The task =>
Extract every line of the material below and reproduce it faithfully.

Records supplied =>
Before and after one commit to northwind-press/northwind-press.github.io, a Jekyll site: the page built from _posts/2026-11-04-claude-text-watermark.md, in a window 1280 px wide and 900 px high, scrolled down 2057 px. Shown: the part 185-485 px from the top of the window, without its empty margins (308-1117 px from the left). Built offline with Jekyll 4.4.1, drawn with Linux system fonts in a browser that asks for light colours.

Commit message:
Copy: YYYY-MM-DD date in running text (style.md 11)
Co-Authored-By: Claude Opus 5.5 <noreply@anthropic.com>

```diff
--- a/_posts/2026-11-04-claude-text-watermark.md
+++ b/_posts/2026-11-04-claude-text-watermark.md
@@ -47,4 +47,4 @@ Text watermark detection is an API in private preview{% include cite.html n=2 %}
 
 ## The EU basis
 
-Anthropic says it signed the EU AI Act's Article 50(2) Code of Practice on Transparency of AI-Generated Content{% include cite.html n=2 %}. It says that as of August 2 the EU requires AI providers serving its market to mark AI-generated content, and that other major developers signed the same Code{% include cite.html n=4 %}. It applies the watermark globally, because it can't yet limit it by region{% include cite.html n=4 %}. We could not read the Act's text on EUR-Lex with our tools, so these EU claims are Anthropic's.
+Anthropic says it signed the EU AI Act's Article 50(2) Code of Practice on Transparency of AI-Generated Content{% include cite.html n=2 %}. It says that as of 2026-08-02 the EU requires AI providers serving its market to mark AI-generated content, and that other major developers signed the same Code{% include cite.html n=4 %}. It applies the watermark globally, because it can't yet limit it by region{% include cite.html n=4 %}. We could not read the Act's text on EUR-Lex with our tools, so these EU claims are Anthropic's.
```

Output for this exercise =>
Before and after one commit to northwind-press/northwind-press.github.io, a Jekyll site: the page built from _posts/2026-11-04-claude-text-watermark.md, in a window 1280 px wide and 900 px high, scrolled down 2057 px. Shown: the part 185-485 px from the top of the window, without its empty margins (308-1117 px from the left). Built offline with Jekyll 4.4.1, drawn with Linux system fonts in a browser that asks for light colours.

Commit message:
Copy: YYYY-MM-DD date in running text (style.md 11)
Co-Authored-By: Claude Opus 5.5 <noreply@anthropic.com>

```diff
--- a/_posts/2026-11-04-claude-text-watermark.md
+++ b/_posts/2026-11-04-claude-text-watermark.md
@@ -47,4 +47,4 @@ Text watermark detection is an API in private preview{% include cite.html n=2 %}
 
 ## The EU basis
 
-Anthropic says it signed the EU AI Act's Article 50(2) Code of Practice on Transparency of AI-Generated Content{% include cite.html n=2 %}. It says that as of August 2 the EU requires AI providers serving its market to mark AI-generated content, and that other major developers signed the same Code{% include cite.html n=4 %}. It applies the watermark globally, because it can't yet limit it by region{% include cite.html n=4 %}. We could not read the Act's text on EUR-Lex with our tools, so these EU claims are Anthropic's.
+Anthropic says it signed the EU AI Act's Article 50(2) Code of Practice on Transparency of AI-Generated Content{% include cite.html n=2 %}. It says that as of 2026-08-02 the EU requires AI providers serving its market to mark AI-generated content, and that other major developers signed the same Code{% include cite.html n=4 %}. It applies the watermark globally, because it can't yet limit it by region{% include cite.html n=4 %}. We could not read the Act's text on EUR-Lex with our tools, so these EU claims are Anthropic's.
```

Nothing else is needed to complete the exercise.